> **What you are asked to do**
The job is to find each line of the records below that includes the word "false" and copy it.

> **Task inputs**
###

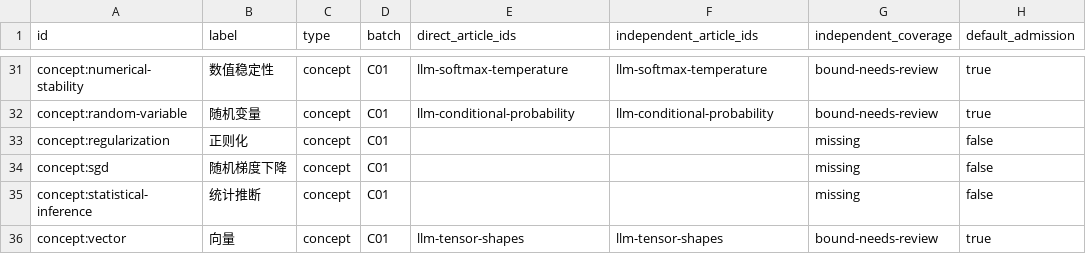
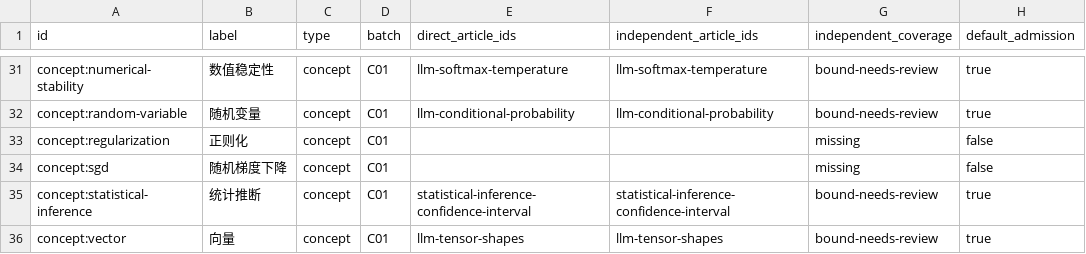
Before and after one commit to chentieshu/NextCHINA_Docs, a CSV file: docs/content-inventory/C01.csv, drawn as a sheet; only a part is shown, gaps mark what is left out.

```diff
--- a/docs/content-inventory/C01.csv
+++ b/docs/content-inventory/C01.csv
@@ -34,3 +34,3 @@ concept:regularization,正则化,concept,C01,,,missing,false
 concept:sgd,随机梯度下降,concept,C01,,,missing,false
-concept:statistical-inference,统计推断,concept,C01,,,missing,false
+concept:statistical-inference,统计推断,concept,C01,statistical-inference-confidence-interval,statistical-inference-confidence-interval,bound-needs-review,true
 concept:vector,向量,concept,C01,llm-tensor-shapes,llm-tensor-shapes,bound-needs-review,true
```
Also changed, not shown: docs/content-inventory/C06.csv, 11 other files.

###

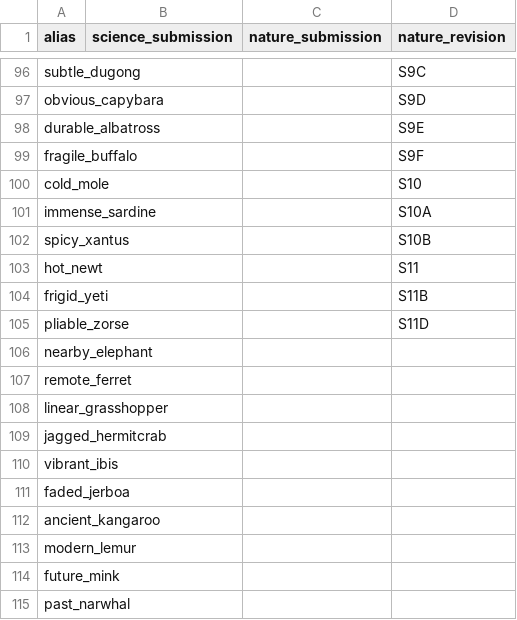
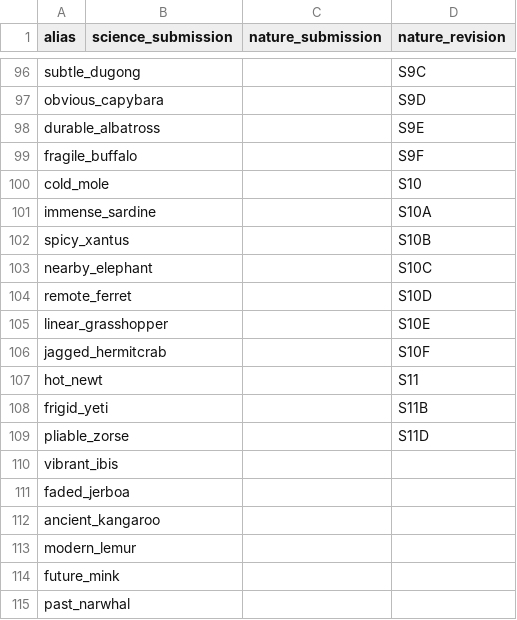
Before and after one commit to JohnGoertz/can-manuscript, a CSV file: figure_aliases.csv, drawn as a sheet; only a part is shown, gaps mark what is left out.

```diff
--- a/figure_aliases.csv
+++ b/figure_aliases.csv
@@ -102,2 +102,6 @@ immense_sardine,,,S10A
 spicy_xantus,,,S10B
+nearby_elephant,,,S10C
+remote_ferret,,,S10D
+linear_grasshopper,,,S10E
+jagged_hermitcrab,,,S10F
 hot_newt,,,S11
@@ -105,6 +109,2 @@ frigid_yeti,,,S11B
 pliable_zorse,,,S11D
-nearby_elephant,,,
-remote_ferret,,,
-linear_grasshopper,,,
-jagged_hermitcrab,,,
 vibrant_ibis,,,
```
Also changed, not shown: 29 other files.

###

> **Your response**
@@ -34,3 +34,3 @@ concept:regularization,正则化,concept,C01,,,missing,false
 concept:sgd,随机梯度下降,concept,C01,,,missing,false
-concept:statistical-inference,统计推断,concept,C01,,,missing,false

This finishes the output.